Mel Gibson's screenwriting partner, the Good Lord, thought "Thou shall not kill" was important enough to qualify for his Top Ten list. If he'd had a little more room on those tablets, he might have added, "and, while you're at it, thou shall not grant immunity to those who help arm killers."
Yet that is exactly what the Bush administration, which has so aggressively claimed the biblical high ground, tried to do earlier this month. They're backing a deeply immoral new bill that would shield reckless gun dealers and gun makers from lawsuits, denying the victims of gun crimes their day in court.
Despite the opposition of many of America's top police chiefs and mayors, the House passed its version of the legislation last year. The Senate was poised to do the same two weeks ago, until a pair of reasonable gun control amendments were added to the bill, at which point the measure's original backers reversed course and killed the legislation -- at least for now.
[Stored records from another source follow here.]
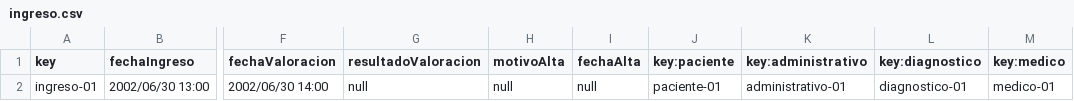
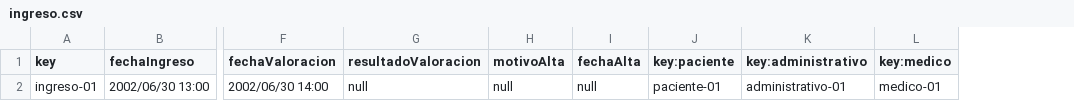
Before and after one commit to aleingmar/TAE-Git-ProyectoPAIs, a CSV file: TAE-PAIs-AleIsra-23.5.0/src/main/webapp/WEB-INF/resources/sample-data/ingreso.csv, drawn as a sheet; only a part is shown, gaps mark what is left out; the diff names each change by its address in the sheet, - before the commit and + after, or states it on an @@ line.

```diff
--- a/TAE-PAIs-AleIsra-23.5.0/src/main/webapp/WEB-INF/resources/sample-data/ingreso.csv
+++ b/TAE-PAIs-AleIsra-23.5.0/src/main/webapp/WEB-INF/resources/sample-data/ingreso.csv
-column L (key:diagnostico), row 2: diagnostico-01
```
Also changed, not shown: 6 other files.
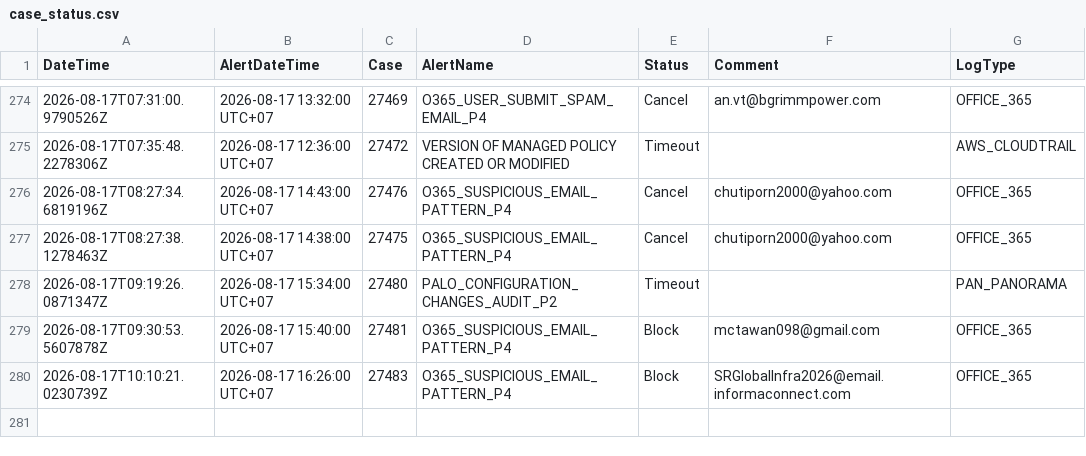
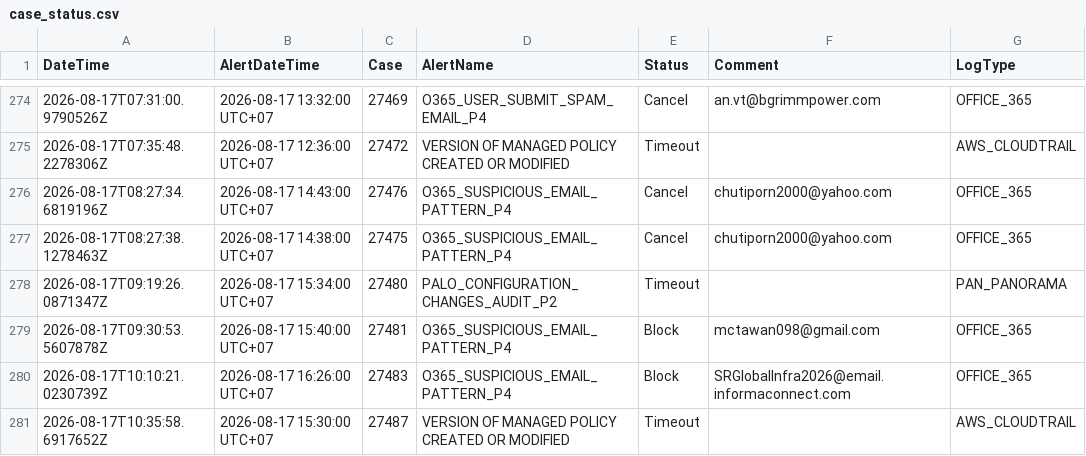
Before and after one commit to BGRIMM-GitHub/cybersec-ioc, a CSV file: case_status.csv, drawn as a sheet; only a part is shown, gaps mark what is left out; the diff names each change by its address in the sheet, - before the commit and + after, or states it on an @@ line.

Commit message:
Case 27487 update status

```diff
--- a/case_status.csv
+++ b/case_status.csv
+row 281: 2026-08-17T10:35:58.6917652Z | 2026-08-17 15:30:00 UTC+07 | 27487 | VERSION OF MANAGED POLICY CREATED OR MODIFIED | Timeout |  | AWS_CLOUDTRAIL
```
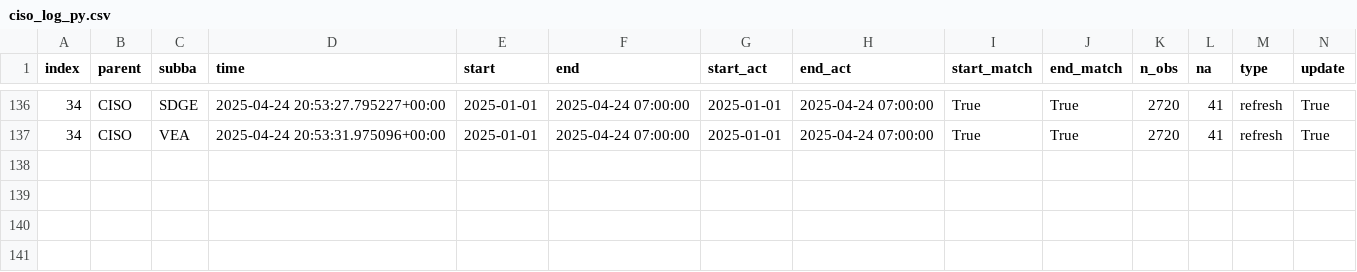
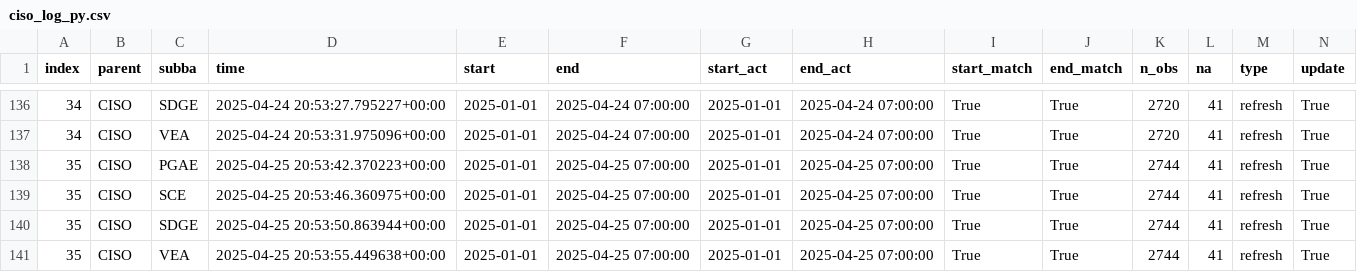
Before and after one commit to portolan75/data_pipeline_automation, a CSV file: metadata/ciso_log_py.csv, drawn as a sheet; only a part is shown, gaps mark what is left out; rows hold the shown columns only; the diff names each change by its address in the sheet, - before the commit and + after, or states it on an @@ line.

Commit message:
Auto update and refresh of data

```diff
--- a/metadata/ciso_log_py.csv
+++ b/metadata/ciso_log_py.csv
+row 138: 35 | CISO | PGAE | 2025-04-25 20:53:42.370223+00:00 | 2025-01-01 | 2025-04-25 07:00:00 | 2025-01-01 | 2025-04-25 07:00:00 | True | True | 2744 | 41 | refresh | True
+row 139: 35 | CISO | SCE | 2025-04-25 20:53:46.360975+00:00 | 2025-01-01 | 2025-04-25 07:00:00 | 2025-01-01 | 2025-04-25 07:00:00 | True | True | 2744 | 41 | refresh | True
+row 140: 35 | CISO | SDGE | 2025-04-25 20:53:50.863944+00:00 | 2025-01-01 | 2025-04-25 07:00:00 | 2025-01-01 | 2025-04-25 07:00:00 | True | True | 2744 | 41 | refresh | True
+row 141: 35 | CISO | VEA | 2025-04-25 20:53:55.449638+00:00 | 2025-01-01 | 2025-04-25 07:00:00 | 2025-01-01 | 2025-04-25 07:00:00 | True | True | 2744 | 41 | refresh | True
```
Also changed, not shown: 5 other files.
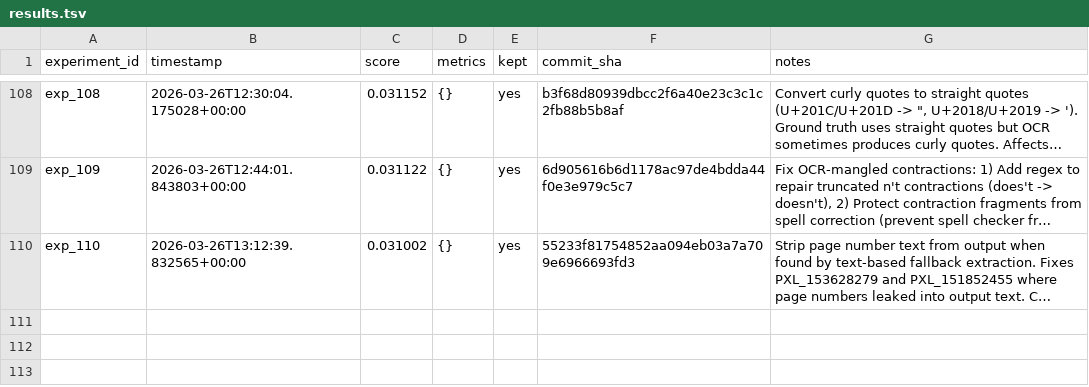
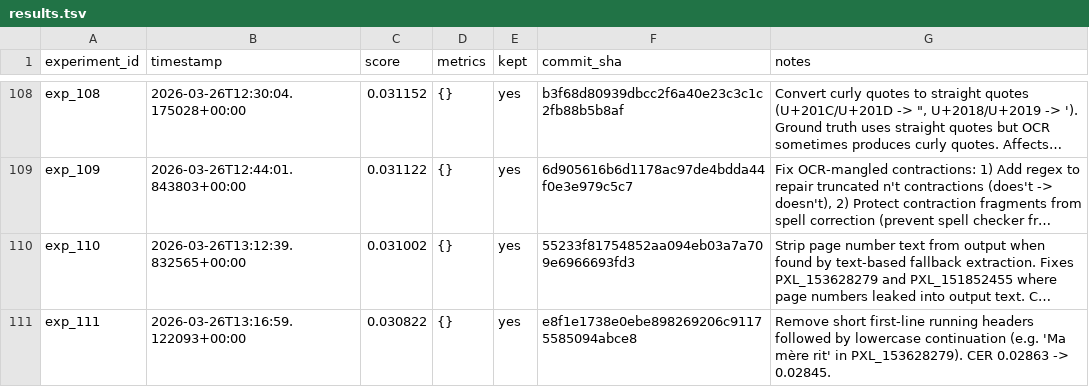
Before and after one commit to nikhaldi/booksnap, a TSV file: android/lab/results.tsv, drawn as a sheet; only a part is shown, gaps mark what is left out; long unchanged cells end in …; the diff names each change by its address in the sheet, - before the commit and + after, or states it on an @@ line.

Commit message:
booksnap-android: exp_111 — Remove short first-line running headers followed by lowercase continuation (e.g. 'Ma mère rit' in PXL_153628279). CER 0.02863 -> 0.02845.

```diff
--- a/android/lab/results.tsv
+++ b/android/lab/results.tsv
+row 111: exp_111 | 2026-03-26T13:16:59.122093+00:00 | 0.030822 | {} | yes | e8f1e1738e0ebe898269206c91175585094abce8 | Remove short first-line running headers followed by lowercase continuation (e.g. 'Ma mère rit' in PXL_153628279). CER 0.02863 -> 0.02845.
```
Also changed, not shown: 1 other file.
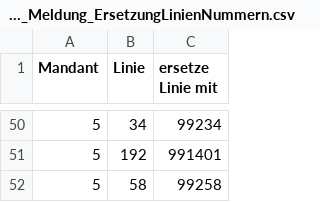
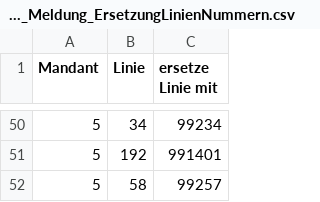
Before and after one commit to JohnML1/Faks_Meldung, a CSV file: FAKS_Meldung_ErsetzungLinienNummern.csv, drawn as a sheet; only a part is shown, gaps mark what is left out.

```diff
--- a/FAKS_Meldung_ErsetzungLinienNummern.csv
+++ b/FAKS_Meldung_ErsetzungLinienNummern.csv
@@ -51,2 +51,2 @@ Mandant;Linie;"ersetze Linie mit"
 5;192;991401
-5;58;99258
+5;58;99257
```
Also changed, not shown: 4 other files.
The immunity bill is the NRA's top priority -- and those guys don't give up very easily.
Disarmingly named the "Protection of Lawful Commerce in Arms Act," the staggeringly irresponsible bill should more accurately be called the "Get Away with Murder Act," since it would have protected even those dealers who have made a profitable habit of selling guns to people who kill.
Here's a nasty little stat: Just 1 percent of gun dealers supply 57 percent of the guns used in crimes. These are dealers like Washington state's Bull's Eye Shooting Supply, which supplied the assault rifle the D.C. snipers used to gun down their victims -- as well as guns traced to 52 other crimes, including homicides and kidnappings. But if this bill ever becomes law, the families of those murdered by John Muhammad and Lee Malvo would be denied the right to hold Bull's Eye accountable in court.
Bush has violated another commandment by bearing false witness. Through the years, he has repeatedly expressed pro forma support for extending the 10-year-old ban on assault rifles (due to expire in September) and shutting down the gaping loophole that allows unlicensed gun dealers to sell their deadly weapons without background checks at gun shows.
But when gun control advocates in the Senate moved to add these measures to the Murder Inc. bill, the president made it clear where his loyalties really lie and tried to shoot down the added protections by letting it be known that he considered such amendments "unacceptable." Despite this presidential warning shot, the Senate narrowly approved both amendments -- thanks, in great part, to the Brady campaign. That's when the immunity backers turned their weapons on themselves.
Now it's hardly surprising that the president would say one thing and do another -- it's what he always does around campaign time. Who can forget his vows in 2000 to protect the rain forest, eschew nation-building and be a uniter, not a divider?
What is surprising is how the Bush administration has been willing to do the bidding of the gun lobby even when it's meant sabotaging the president's oft-professed top priority -- homeland security.
Witness his attorney general's astonishing refusal to allow FBI agents to scan the National Instant Criminal Background Check System to see if suspected terrorists have recently bought a firearm. How's that for perverse priorities? John Ashcroft has absolutely no problem with the government snooping around in the private medical records of law-abiding women, but a G-man wanting to make sure suspected terrorists haven't gotten their hands on a gun is somehow waging an unconstitutional assault on the Second Amendment.
I guess Ashcroft missed the al-Qaeda training manual our soldiers found in Afghanistan, which included a chapter on how easy it is to stock up on a whole sleeper cell's worth of weapons in the United States.
Apparently Osama and his murderous charges have been brushing up on their Lenin: Not only will capitalists sell you the rope with which to hang them, they will also set up a nice gun show to sell you the Uzis and TEC-9s with which to mow them down.
Bush continues to campaign like a moderate and govern like an extremist. If the Democratic nominee is smart, he'll pull out the big guns and lay waste to Karl Rove's attempts to present the president as our great protector. In truth, homicides and violent crimes are on the rise for the first time in nearly a decade. That's right: Crime has gone up on George Bush's watch.
I can hear the TV spot now: "Are you safer today than you were four years ago?" It's an armor-piercing election-year issue, one that could score a bull's-eye directly in W's most vulnerable area.
Arianna Huffington is a syndicated columnist and cohost of the National Public Radio program Left, Right and Center.
If you could distill the Bush administration down to a single thing, it would be this: a complete inability -- indeed a pathological aversion -- to changing course, even when the current course is taking us over a cliff.
After seeing the young Bruce Springsteen in concert, rock critic Jon Landau famously wrote: "I have seen the future of rock 'n' roll, and its name is Bruce Springsteen."
Well, I've just had a Springsteen moment. After spending some